Tuesday, August 11, 2009

My Review of the Beckham Experiment


It’s a little late, as I’ve had precious little spare time for reading. However, here is my review and thoughts on the Beckham Experiment:

First of all, I love Grant Wahl as a writer, but then again who doesn’t? His behind the scenes insight into basketball and soccer is top-notch, and he didn’t disappoint with this one.

This book seemed to be very factual, but also painted a good picture of what was going on. It pointed out characteristics of certain people in the “Beckham saga” that were quite surprising to me:

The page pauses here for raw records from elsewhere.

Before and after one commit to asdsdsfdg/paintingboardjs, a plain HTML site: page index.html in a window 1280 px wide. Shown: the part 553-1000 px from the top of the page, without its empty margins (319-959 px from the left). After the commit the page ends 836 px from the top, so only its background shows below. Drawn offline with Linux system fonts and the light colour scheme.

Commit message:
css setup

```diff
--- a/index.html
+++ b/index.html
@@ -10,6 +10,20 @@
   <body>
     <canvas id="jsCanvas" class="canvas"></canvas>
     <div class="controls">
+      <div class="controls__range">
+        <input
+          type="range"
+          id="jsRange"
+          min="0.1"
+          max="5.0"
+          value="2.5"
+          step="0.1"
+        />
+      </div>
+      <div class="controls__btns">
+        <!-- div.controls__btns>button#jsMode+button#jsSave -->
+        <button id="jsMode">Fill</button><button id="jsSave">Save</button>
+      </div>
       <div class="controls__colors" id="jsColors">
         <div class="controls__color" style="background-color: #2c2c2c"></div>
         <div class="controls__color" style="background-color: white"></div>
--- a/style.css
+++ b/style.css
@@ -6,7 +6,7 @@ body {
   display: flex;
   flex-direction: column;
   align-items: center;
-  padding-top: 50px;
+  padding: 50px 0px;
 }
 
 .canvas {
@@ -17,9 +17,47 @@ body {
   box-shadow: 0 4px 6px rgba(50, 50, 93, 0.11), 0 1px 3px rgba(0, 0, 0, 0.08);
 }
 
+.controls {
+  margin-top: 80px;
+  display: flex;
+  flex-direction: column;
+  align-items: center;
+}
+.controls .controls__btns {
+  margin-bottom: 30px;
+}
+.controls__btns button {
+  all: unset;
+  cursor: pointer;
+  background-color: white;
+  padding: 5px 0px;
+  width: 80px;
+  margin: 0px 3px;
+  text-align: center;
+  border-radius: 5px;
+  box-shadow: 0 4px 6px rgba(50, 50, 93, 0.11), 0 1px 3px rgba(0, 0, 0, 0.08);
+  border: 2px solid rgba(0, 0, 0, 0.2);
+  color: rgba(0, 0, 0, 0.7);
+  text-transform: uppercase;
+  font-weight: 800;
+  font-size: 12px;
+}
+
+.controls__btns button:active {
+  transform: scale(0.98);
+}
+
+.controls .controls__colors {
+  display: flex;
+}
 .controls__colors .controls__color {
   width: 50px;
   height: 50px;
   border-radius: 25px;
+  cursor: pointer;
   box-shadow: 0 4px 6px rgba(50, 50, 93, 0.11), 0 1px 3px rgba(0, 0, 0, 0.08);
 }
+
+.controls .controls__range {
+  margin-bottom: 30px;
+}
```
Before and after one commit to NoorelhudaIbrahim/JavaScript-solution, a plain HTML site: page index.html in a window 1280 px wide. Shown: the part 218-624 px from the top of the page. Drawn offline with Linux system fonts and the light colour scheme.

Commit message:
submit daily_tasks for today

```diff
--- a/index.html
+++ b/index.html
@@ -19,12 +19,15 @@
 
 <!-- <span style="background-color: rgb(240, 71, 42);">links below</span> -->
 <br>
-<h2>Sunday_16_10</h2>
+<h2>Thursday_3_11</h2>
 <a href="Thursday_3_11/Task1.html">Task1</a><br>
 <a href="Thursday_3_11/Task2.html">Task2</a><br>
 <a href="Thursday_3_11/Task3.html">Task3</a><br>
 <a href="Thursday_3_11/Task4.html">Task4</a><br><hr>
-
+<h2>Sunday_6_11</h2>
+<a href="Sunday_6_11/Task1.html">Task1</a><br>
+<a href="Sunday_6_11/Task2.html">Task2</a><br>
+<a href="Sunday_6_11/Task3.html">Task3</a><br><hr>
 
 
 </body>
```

  • Landon Donovan: comes across as a no-nonsense, tell-it-like-it-is kind of guy in this book.
  • Alexi Lalas: this hardly gives the impression of the buffoon that seemed to come across in the media over the last couple of years. Instead, seemed more savvy than I thought, but had a tough situation to deal with in LA. An interesting part of the book is Alexi’s view that the MLS needs to understand that it’s as much entertainment as athletics. The other sports in America seem to realize this and take advantage of it.
  • Beckham: as has been pointed out - for a book about Beckham, there is precious little of him in the book, but its more about the ramifications of his mere presence in different situations. Beckham clearly made an attempt to be “just one of the guys”, but with his status that’s impossible.
  • Alan Gordon: Okay so I’m not a fan of his play on the field, but he is extremely likeable in this book, and you get a sense that he’s a guy you’d like to hang out with.
  • Frank Yallop: I was surprised about the story in this book about him out partying at a club until the wee hours with his team. Didn’t fit the revered vision of him that I had in my head.
  • Tim Lieweke: Not a surprise here. He came off as the puppet master that I originally thought he was.

For Real Salt Lake there are some interesting tidbits throughout this book that had an RSL tie in:

  • Yallop wanted to trade Vagenas for Kyle Beckerman just prior to Beckerman getting traded to RSL. Apparently Lalas nixed the deal (he and Vagenas are tight).
  • Chris Klein came off as pure class in this book. Also, the description of his bicycle kick equalizer in Superliga was phenomenal.
  • Grant Wahl actually gave Garth Lagerwey his start in MLS journalism/reporting. This led directly to his hiring on as part of the broadcast team for DC United, which indirectly led to him being named as GM for Real Salt Lake.

This book really captured a couple of things well. First of all, it captured the life of those on the low end of the totem pole, and how they struggled to survive with the low-level pay, especially living in a high-cost area like LA. The description of Gordon’s girlfriend first visiting his (and his two roomates) “dorm” for the first time really highlighted this.

Of course, this is all set against the backdrop of Beckham arriving and orchestrating changes. First was a charter flight for the team to his first away match. Next was getting AEG to spring for 4-star accommodations and cuisine, as opposed to the Hampton Inn level lodging and KFC quality food that they had been accustomed to. Finally, there were the first class seats for players like Beckham and Xavier, and the allowance for anyone with a car>$100,000 being able to park inside the HDC complex next to the dressing room.

This story also points out numerous problems with the league. Aside from the low salary for developmental-level players, this book highlights problems with scheduling, attendance, pay inequities, and numerous other quirks within the rules and structure of the league.

The other thing this book does, is leave open the possibility of a sequel. Clearly this Beckham saga is not yet complete, and I expect Wahl to be the one to pen the final chapters. How it plays out leaves me nervous, cringing and only able to keep one eye open to watch the carnage, er… action.

Maybe I’ll just keep ‘em both closed and wait for Part 2?